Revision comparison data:

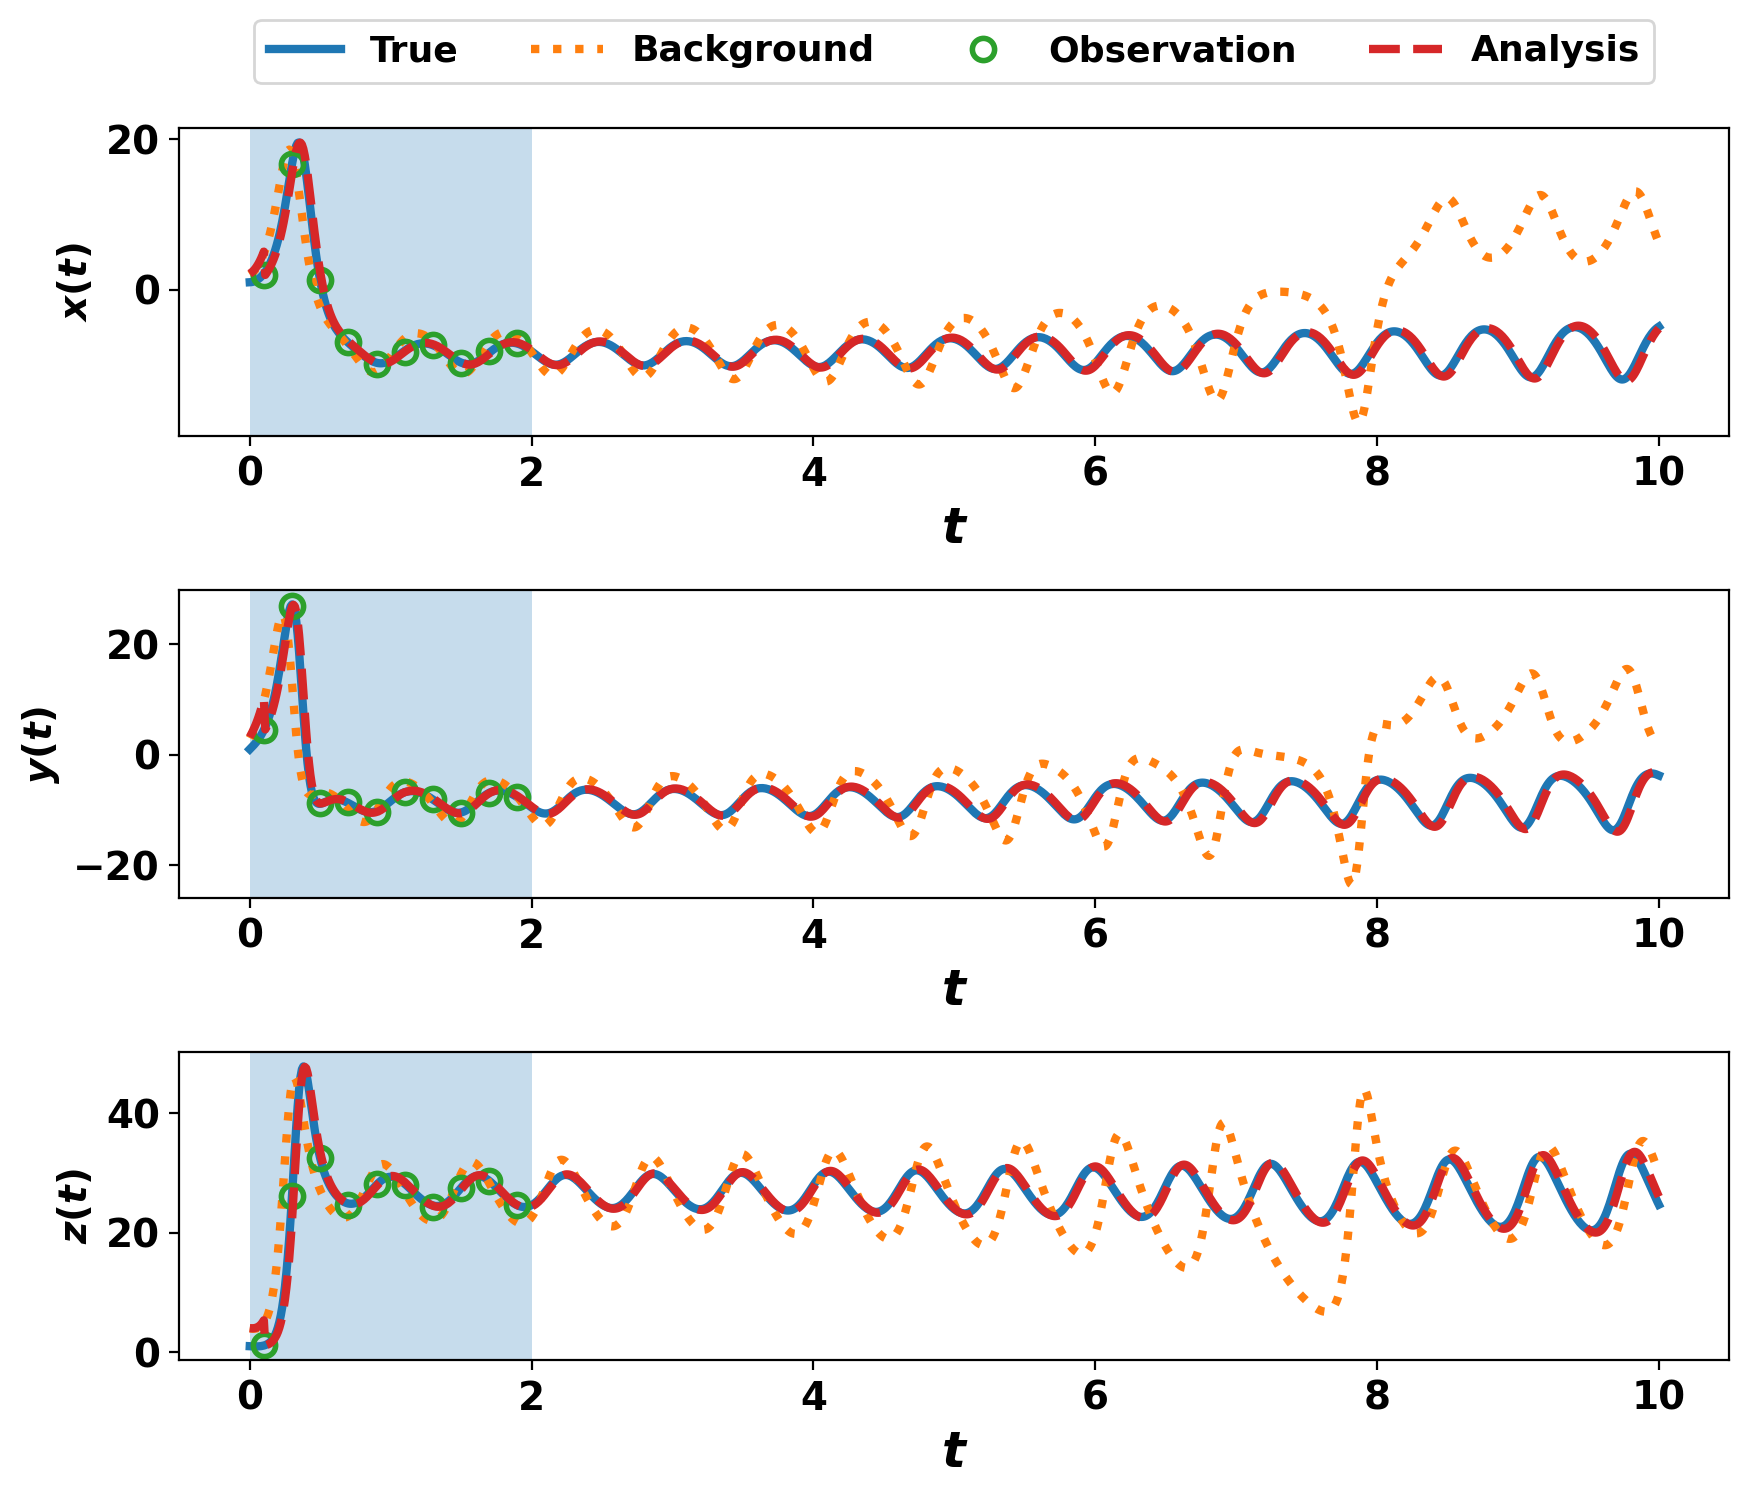
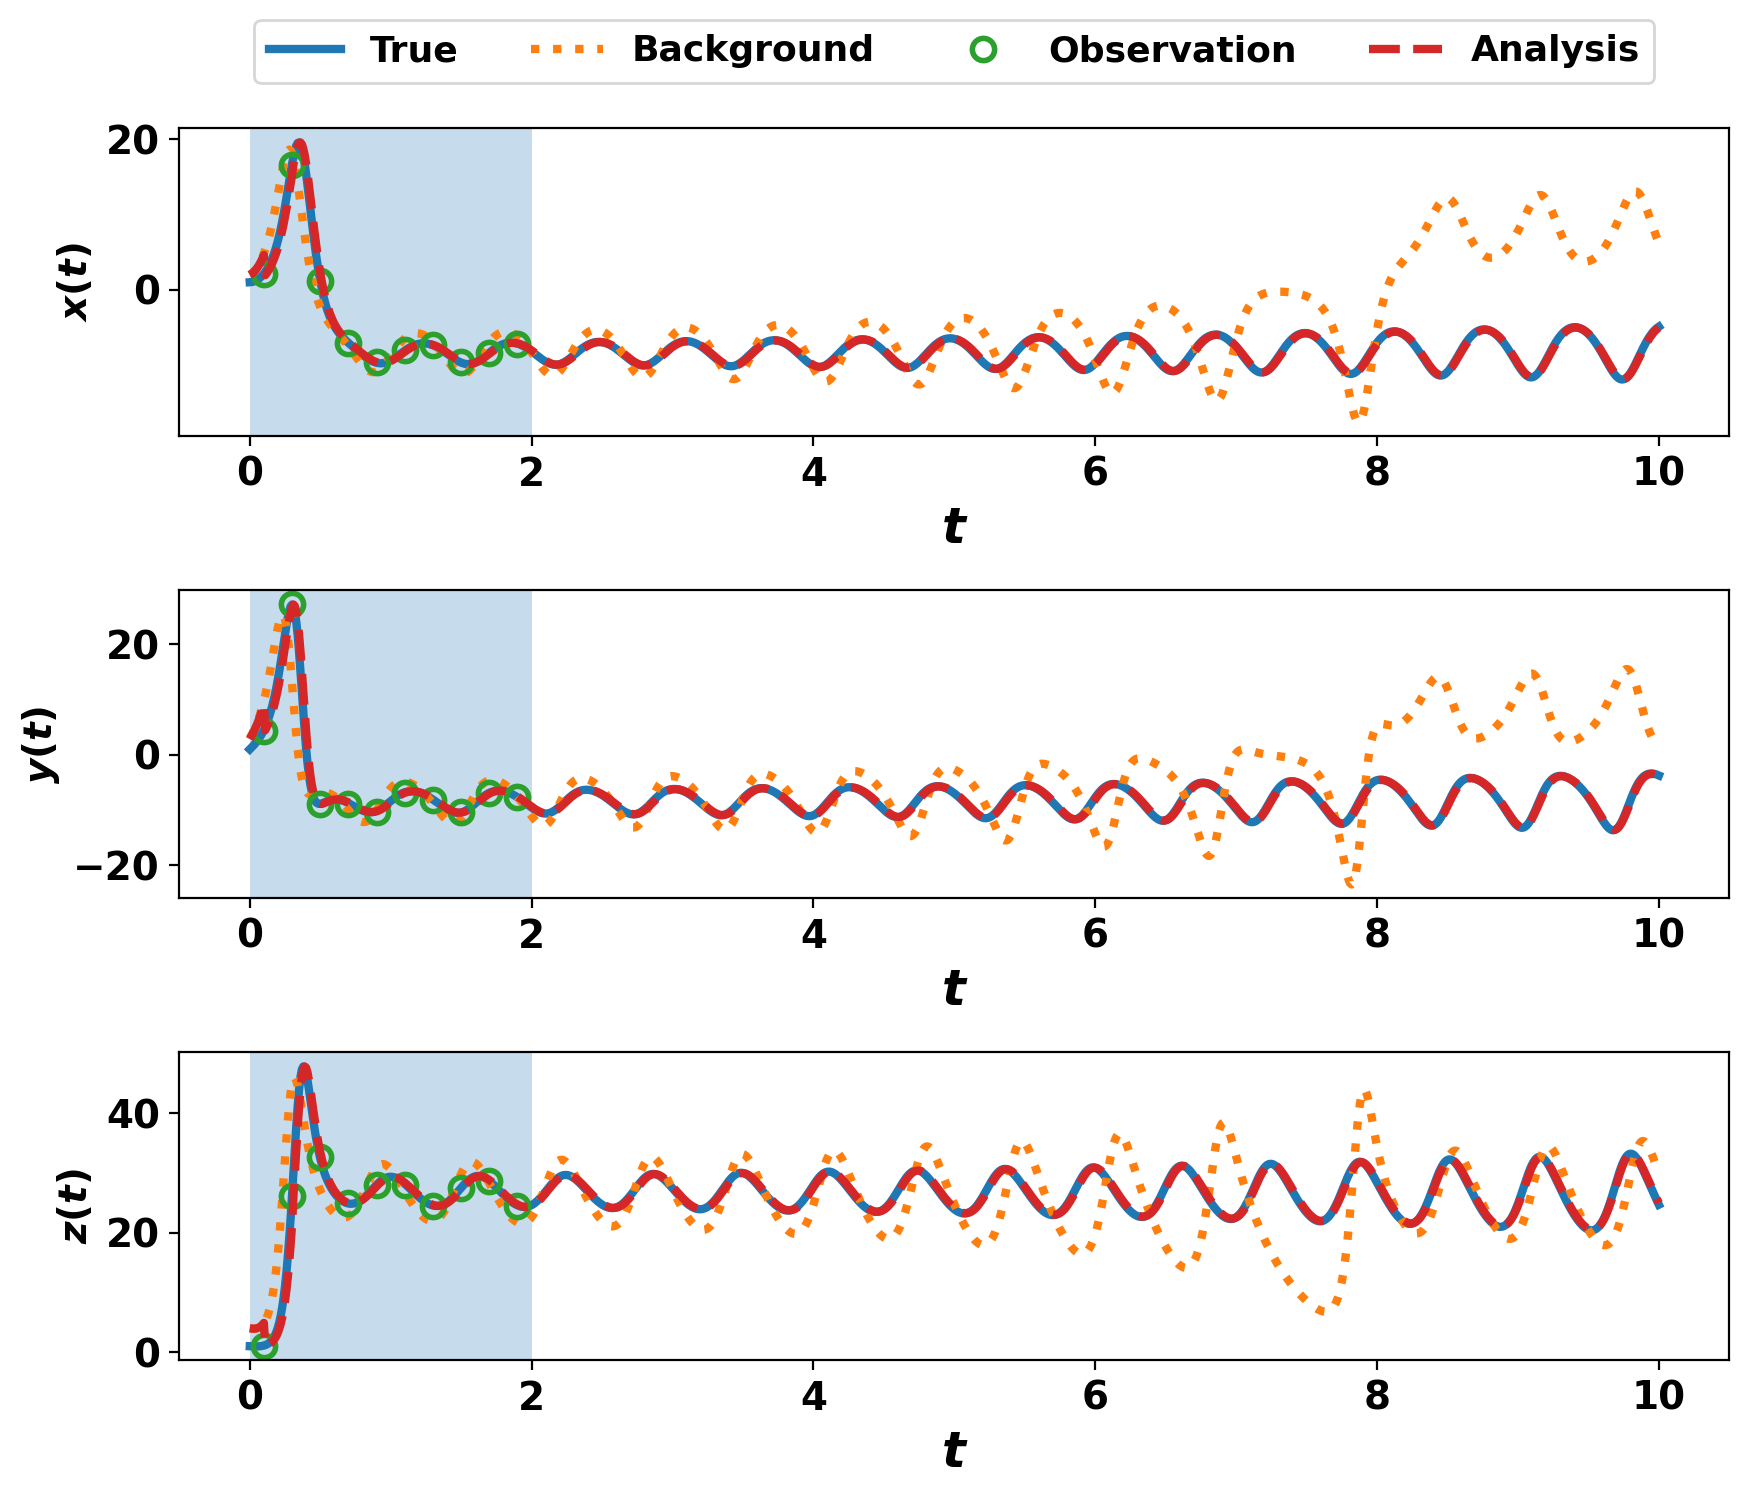
Update Lorenz96 CI figure

diff --git a/README.md b/README.md
@@ -77,7 +77,7 @@ Explore the Wiki to find:
 - Support for uncertainty quantification and ensemble forecasting
 - Reproducible scientific computing infrastructure
 
---- 
+---
 
 ## ICESEE CI Lorenz96 smoke test
 
@@ -87,6 +87,7 @@ The figure shown below is generated directly from the automated test workflow of
 
 **Figure:** Automatically generated by the ICESEE CI workflow after executing the Lorenz-96 assimilation benchmark. The figure compares the true trajectory, background forecast, synthetic observations, and ensemble analysis produced by ICESEE.
 
+---
 
 ## AI/ML Integration
 
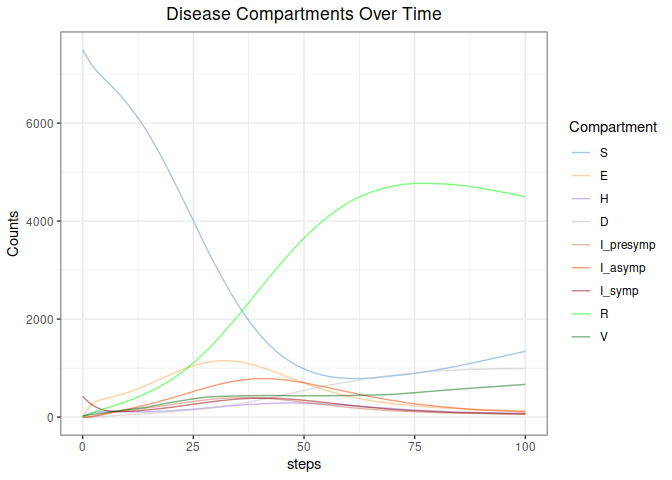
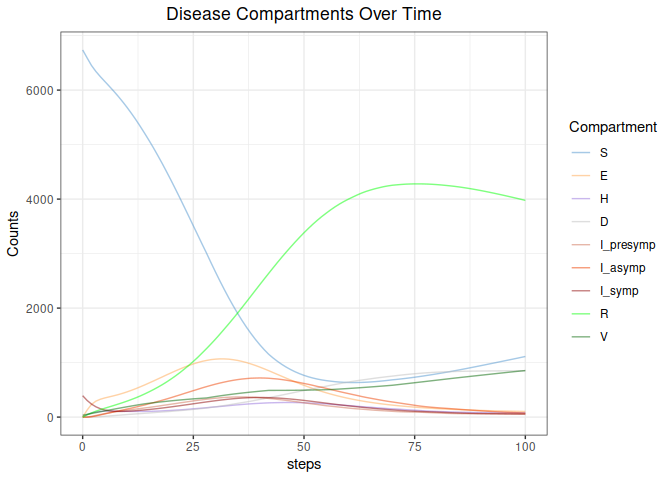
adding physical image to readme

diff --git a/README.md b/README.md
@@ -13,8 +13,10 @@ virus diseases.
 
 ## Model
 
-<div class="grViz html-widget html-fill-item" id="htmlwidget-72ba327d9b9082e597d2" style="width:100%;height:480px;"></div>
-<script type="application/json" data-for="htmlwidget-72ba327d9b9082e597d2">{"x":{"diagram":"digraph {\n\n    graph[layout = dot,\n          fontsize = 15,\n          outputorder = edgesfirst,\n          ranksep = 1]\n\n    # Node numbers with labelled text\n    node [shape = box,\n    width = 2,\n    fontname = Helvetica]\n\n    S [label = \"Susceptible\", style = \"filled\", fillcolor = \"palegreen4\"]\n    E [label = \"Exposed\", style = \"filled\", fillcolor = \"yellow\"]\n    V [label = \"Vaccinated\", style = \"filled\", fillcolor = \"palegreen\"]\n    Ip [label = \"Infectious \n Presymptomatic\", style = \"filled\", fillcolor = \"indianred1\"]\n    Ia [label = \"Infectious \n Asymptomatic\", style = \"filled\", fillcolor = \"indianred3\"]\n    Is [label = \"Infectious \n Symptomatic\", style = \"filled\", fillcolor = \"indianred3\"]\n    H [label = \"Hospitalized\", style = \"filled\", fillcolor = \"indianred4\", fontcolor = \"white\"]\n    R [label = \"Recoverd\", style = \"filled\", fillcolor = \"lightyellow\"]\n    D [label = \"Dead\", style = \"filled\", fillcolor = \"grey\"]\n\n    edge[color=darkgrey,arrowhead=vee]\n    S -> E ;\n    E -> Ia ;\n    Ia -> R ;\n    S -> V ;\n    V -> S ;\n    V -> E ;\n    E -> Ip ;\n    Ip -> Is ;\n    Is -> H ;\n    Is -> R;\n    H -> R;\n    H -> D;\n    R -> S ;\n\n    {rank = min; S; E; Ia; R}\n    {rank = same; Ip; Is; H}\n    {rank = max; V; D}\n\n    }","config":{"engine":"dot","options":null}},"evals":[],"jsHooks":[]}</script>
+<figure>
+<img src="man/figures/model.png" alt="Model schematics" />
+<figcaption aria-hidden="true">Model schematics</figcaption>
+</figure>
 
 ## Installation
 
@@ -66,12 +68,12 @@ pop_zones$S0 <- pop_zones$N - pop_zones$I0 - pop_zones$V0
 
 pop_zones
 #>      N   S0 I0 V0
-#> 1 1011  942 63  6
-#> 2 1458 1419 31  8
-#> 3 1405 1345 53  7
-#> 4 1447 1406 39  2
-#> 5 1443 1423 11  9
-#> 6 1437 1380 54  3
+#> 1 1099 1051 41  7
+#> 2 1176 1104 63  9
+#> 3 1144 1105 38  1
+#> 4 1174 1087 84  3
+#> 5 1409 1328 71 10
+#> 6 1161 1061 96  4
 ```
 
 #### Vaccination
@@ -92,14 +94,14 @@ colnames(vac_zones) <- c("t", paste0("v", 1:N_pop))
 
 vac_zones
 #>       t v1 v2 v3 v4 v5 v6
-#> [1,]  0  6  8  7  2  9  3
-#> [2,] 14  3  5  1  4  2  4
-#> [3,] 28  3  3  8 10  7  4
-#> [4,] 42  6  2  9  2  1  5
-#> [5,] 56  7  7  5  7  6  1
-#> [6,] 70  3  3  4  8  9  9
-#> [7,] 84  6  5  5  5  8 10
-#> [8,] 98  2  3  4  7  5  2
+#> [1,]  0  7  9  1  3 10  4
+#> [2,] 14  7  5  6  4  1  5
+#> [3,] 28  6  7  3 10 10  9
+#> [4,] 42  8  5 10  2  2  4
+#> [5,] 56  5  9  5  5  9  2
+#> [6,] 70  7  7  8  7  2  9
+#> [7,] 84  6  7  9  5  8  4
+#> [8,] 98  1  4  7  7 10  9
 ```
 
 ``` r
@@ -166,7 +168,7 @@ out <- meta_sim(N_pop = N_pop,
 #> gcc -I"/usr/share/R/include" -DNDEBUG      -fpic  -g -O2 -ffile-prefix-map=/build/r-base-4A2Reg/r-base-4.1.2=. -fstack-protector-strong -Wformat -Werror=format-security -Wdate-time -D_FORTIFY_SOURCE=2 -g  -UNDEBUG -Wall -pedantic -g -O0 -c odin.c -o odin.o
 #> gcc -I"/usr/share/R/include" -DNDEBUG      -fpic  -g -O2 -ffile-prefix-map=/build/r-base-4A2Reg/r-base-4.1.2=. -fstack-protector-strong -Wformat -Werror=format-security -Wdate-time -D_FORTIFY_SOURCE=2 -g  -UNDEBUG -Wall -pedantic -g -O0 -c registration.c -o registration.o
 #> gcc -shared -L/usr/lib/R/lib -Wl,-Bsymbolic-functions -flto=auto -ffat-lto-objects -flto=auto -Wl,-z,relro -o odin840d0a65.so odin.o registration.o -L/usr/lib/R/lib -lR
-#> installing to /tmp/RtmpuaNN6h/devtools_install_7f2783bf2fcf5/00LOCK-file7f2782f113a3a/00new/odin840d0a65/libs
+#> installing to /tmp/Rtmp3FjtcU/devtools_install_7feee7047e3f3/00LOCK-file7feee37bdb12d/00new/odin840d0a65/libs
 #> ** checking absolute paths in shared objects and dynamic libraries
 #> * DONE (odin840d0a65)
 #> ℹ Loading odin840d0a65
@@ -239,7 +241,7 @@ ggplot(long_out %>% filter(disease_state %in% c("S", "E", "H", "D",
           )
 ```
 
-<img src="man/figures/README-unnamed-chunk-6-1.png" width="100%" />
+<img src="man/figures/README-unnamed-chunk-5-1.png" width="100%" />
 
 To run this simulation interactively, use the provided shiny app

**Activity**
Answer only with how many lines in the records include "test".

**Task response**
2